Entries shown Start Marker

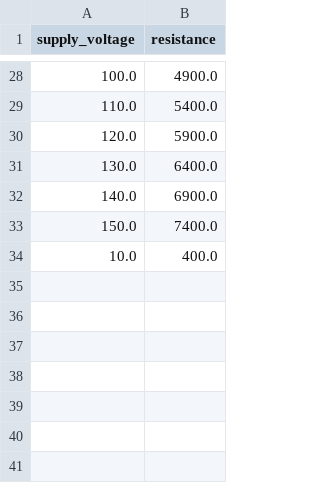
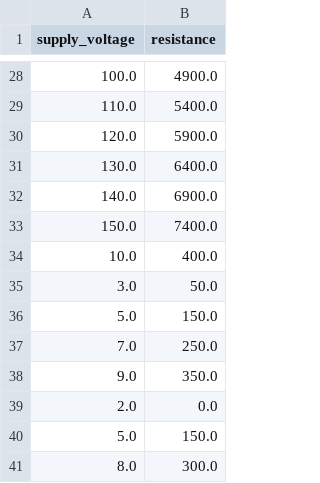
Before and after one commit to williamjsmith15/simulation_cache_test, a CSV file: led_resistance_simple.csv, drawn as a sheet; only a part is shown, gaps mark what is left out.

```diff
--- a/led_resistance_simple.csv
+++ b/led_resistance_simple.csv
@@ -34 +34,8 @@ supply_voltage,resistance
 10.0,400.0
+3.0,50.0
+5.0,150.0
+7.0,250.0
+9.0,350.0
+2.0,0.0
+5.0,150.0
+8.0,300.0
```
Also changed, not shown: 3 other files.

Entries shown End Marker
Entries shown Start Marker

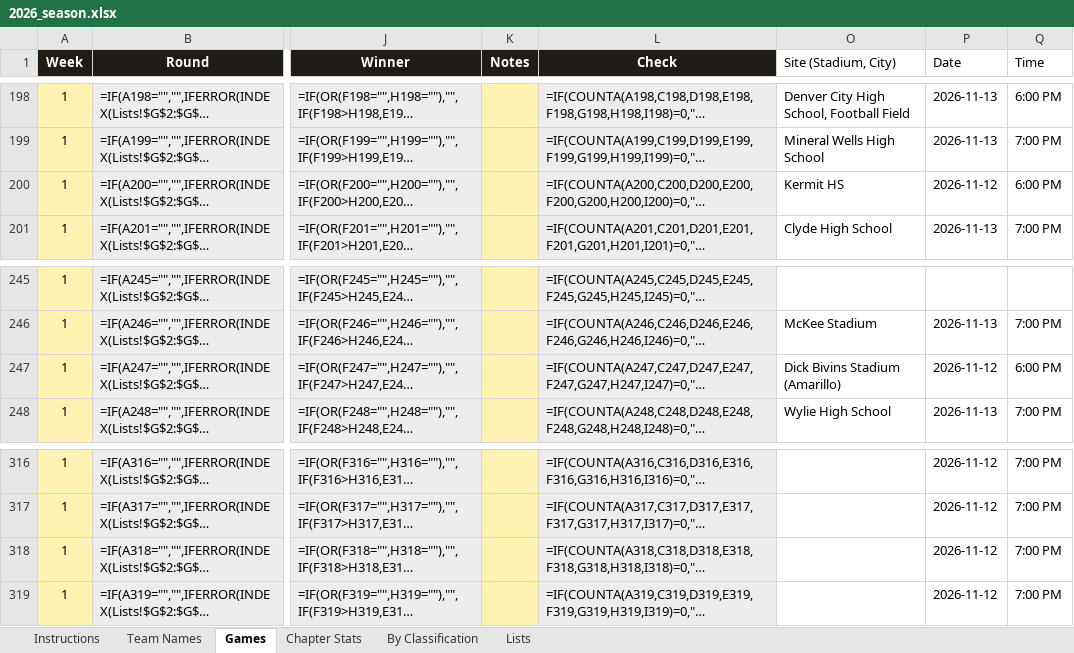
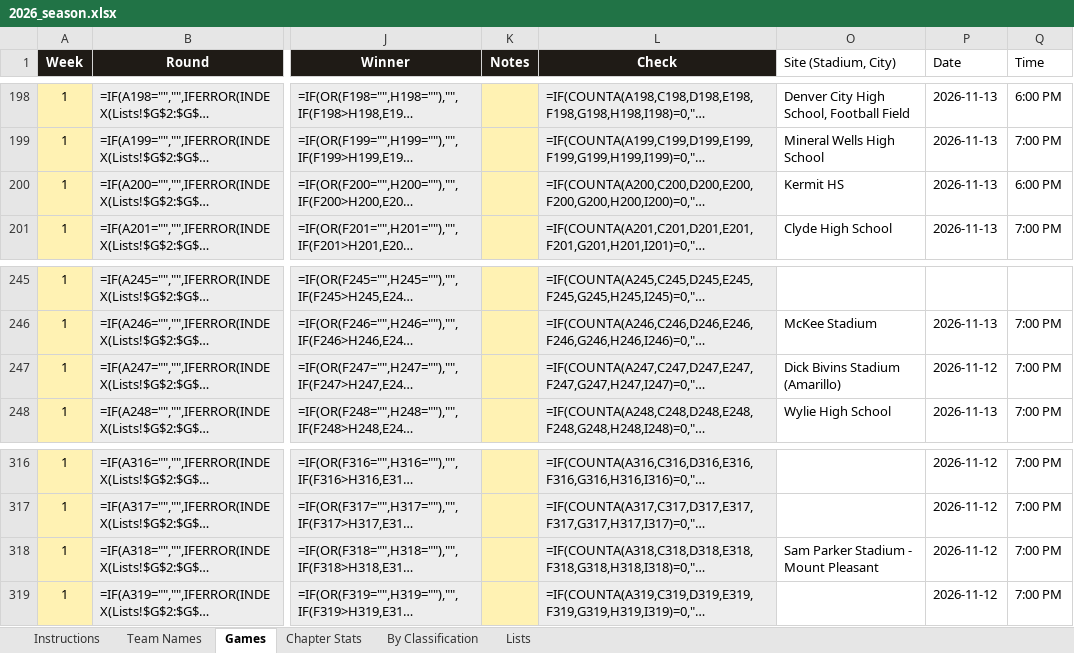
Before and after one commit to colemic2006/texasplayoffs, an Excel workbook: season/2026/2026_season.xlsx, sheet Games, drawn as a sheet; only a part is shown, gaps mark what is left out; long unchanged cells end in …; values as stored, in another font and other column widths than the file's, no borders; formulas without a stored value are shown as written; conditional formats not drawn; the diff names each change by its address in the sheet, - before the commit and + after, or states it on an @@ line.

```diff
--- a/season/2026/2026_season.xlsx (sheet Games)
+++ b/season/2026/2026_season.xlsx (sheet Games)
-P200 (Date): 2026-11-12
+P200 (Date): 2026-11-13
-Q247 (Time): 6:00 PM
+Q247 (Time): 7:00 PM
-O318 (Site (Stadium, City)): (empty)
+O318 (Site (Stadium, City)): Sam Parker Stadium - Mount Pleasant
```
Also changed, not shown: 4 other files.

Entries shown End Marker

Task item
Set down, unchanged, only those lines above that fall between the line with "is left out." and the line with "Also changed, not shown: 3 other files.", the two end lines included.

Solution to the exercise
Before and after one commit to williamjsmith15/simulation_cache_test, a CSV file: led_resistance_simple.csv, drawn as a sheet; only a part is shown, gaps mark what is left out.

```diff
--- a/led_resistance_simple.csv
+++ b/led_resistance_simple.csv
@@ -34 +34,8 @@ supply_voltage,resistance
 10.0,400.0
+3.0,50.0
+5.0,150.0
+7.0,250.0
+9.0,350.0
+2.0,0.0
+5.0,150.0
+8.0,300.0
```
Also changed, not shown: 3 other files.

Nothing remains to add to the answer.